About the Women Writers Vector Toolkit

This project was generously supported by a Northeastern Tier 1 Seed Grant and is part of the Women Writers Project’s WWP Lab. Bringing together expertise across Humanities, Information Sciences, and Computer Science disciplines, the Women Writers Vector Toolkit is a resource on the analysis of TEI-encoded XML documents using word embedding models. This toolkit demonstrates how to transform TEI-encoded data using XSLT and XQuery; train word embedding models on the transformed texts; conduct exploratory queries and research; and implement different pedagogical approaches to using word embedding models in the classroom. While this project primarily uses the Women Writers Online corpus, many of the processes described here can be applied to other TEI-encoded corpora. We hope to be an example for others who wish to implement similar tools with their own corpora.

About the Women Writers Project

The Women Writers Project is a long-term research and publication project focusing on early women’s writing in English. Our goal is to bring texts by pre-Victorian women writers out of the archive and make them accessible to a wide audience of teachers, students, scholars, and the general reader. We have been working since 1988 on building an electronic collection of rare and less familiar texts, and on researching the complex issues involved in representing early printed texts in digital form.

“Word Vectors for the Thoughtful Humanist”

Thanks to a generous grant from the NEH’s Institutes for Advanced Topics in the Digital Humanities program, the WWP will be teaching a series of advanced workshops to introduce teachers and researchers at varied levels of expertise to the text analysis methods and interpretive questions arising from word embedding models. We plan four institutes in all: two focused on teaching and two focused on research, with an introductory and intensive event for each. Introductory institutes will be taught using the Word Vector Interface, and will include not only the WWP’s sample models but also models trained on participants’ own corpora. For more information and to apply, see here.

“About the WWVT” Video

For more on the background of the Women Writers Vector Toolkit, and additional information about how the project developed, see this video:

Word Vectors for the Thoughtful Humanist has been made possible in part by a major grant from the National Endowment for the Humanities: Exploring the human endeavor.
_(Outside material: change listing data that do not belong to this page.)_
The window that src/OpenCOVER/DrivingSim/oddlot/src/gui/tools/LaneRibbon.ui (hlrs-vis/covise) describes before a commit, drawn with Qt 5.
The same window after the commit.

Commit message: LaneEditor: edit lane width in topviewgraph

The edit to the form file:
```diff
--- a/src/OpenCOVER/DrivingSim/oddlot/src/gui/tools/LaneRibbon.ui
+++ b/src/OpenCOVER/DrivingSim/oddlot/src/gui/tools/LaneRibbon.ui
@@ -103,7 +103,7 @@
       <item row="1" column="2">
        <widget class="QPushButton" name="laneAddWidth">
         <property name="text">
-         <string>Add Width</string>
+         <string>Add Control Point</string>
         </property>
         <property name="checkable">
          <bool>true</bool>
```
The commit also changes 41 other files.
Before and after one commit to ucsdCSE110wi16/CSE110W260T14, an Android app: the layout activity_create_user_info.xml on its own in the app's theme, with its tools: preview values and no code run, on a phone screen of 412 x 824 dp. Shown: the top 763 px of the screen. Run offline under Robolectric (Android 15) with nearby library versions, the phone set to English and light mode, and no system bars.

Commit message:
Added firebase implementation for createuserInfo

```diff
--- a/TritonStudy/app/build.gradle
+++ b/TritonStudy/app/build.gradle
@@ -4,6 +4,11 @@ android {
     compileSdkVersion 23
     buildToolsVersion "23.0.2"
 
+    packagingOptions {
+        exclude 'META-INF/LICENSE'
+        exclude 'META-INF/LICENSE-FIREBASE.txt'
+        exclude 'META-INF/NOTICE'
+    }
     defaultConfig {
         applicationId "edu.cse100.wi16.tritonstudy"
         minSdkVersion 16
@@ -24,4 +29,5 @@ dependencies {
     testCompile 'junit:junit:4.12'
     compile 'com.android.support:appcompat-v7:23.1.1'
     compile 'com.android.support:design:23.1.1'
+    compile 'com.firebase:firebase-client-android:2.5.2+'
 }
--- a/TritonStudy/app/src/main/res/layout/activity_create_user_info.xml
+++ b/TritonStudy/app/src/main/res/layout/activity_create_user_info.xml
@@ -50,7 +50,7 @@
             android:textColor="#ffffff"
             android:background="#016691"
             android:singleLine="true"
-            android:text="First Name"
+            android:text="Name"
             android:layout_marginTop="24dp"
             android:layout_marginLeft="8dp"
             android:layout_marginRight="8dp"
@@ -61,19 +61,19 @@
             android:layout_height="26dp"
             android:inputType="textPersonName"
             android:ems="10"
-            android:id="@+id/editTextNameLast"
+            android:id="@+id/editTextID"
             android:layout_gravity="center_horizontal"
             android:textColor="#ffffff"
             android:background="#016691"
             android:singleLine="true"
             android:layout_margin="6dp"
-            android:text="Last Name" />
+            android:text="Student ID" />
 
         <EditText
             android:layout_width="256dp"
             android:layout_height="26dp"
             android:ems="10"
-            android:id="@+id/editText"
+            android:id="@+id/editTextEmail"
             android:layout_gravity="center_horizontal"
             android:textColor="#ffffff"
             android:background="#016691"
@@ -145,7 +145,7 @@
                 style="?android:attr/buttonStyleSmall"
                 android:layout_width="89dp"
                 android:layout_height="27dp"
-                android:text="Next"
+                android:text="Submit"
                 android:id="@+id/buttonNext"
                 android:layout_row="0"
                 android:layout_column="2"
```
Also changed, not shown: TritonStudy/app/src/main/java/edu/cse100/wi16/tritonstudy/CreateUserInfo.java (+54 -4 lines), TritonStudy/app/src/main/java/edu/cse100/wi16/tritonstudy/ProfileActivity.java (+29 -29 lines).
Any views, findings, conclusions, or recommendations expressed in this project, do not necessarily represent those of the National Endowment for the Humanities.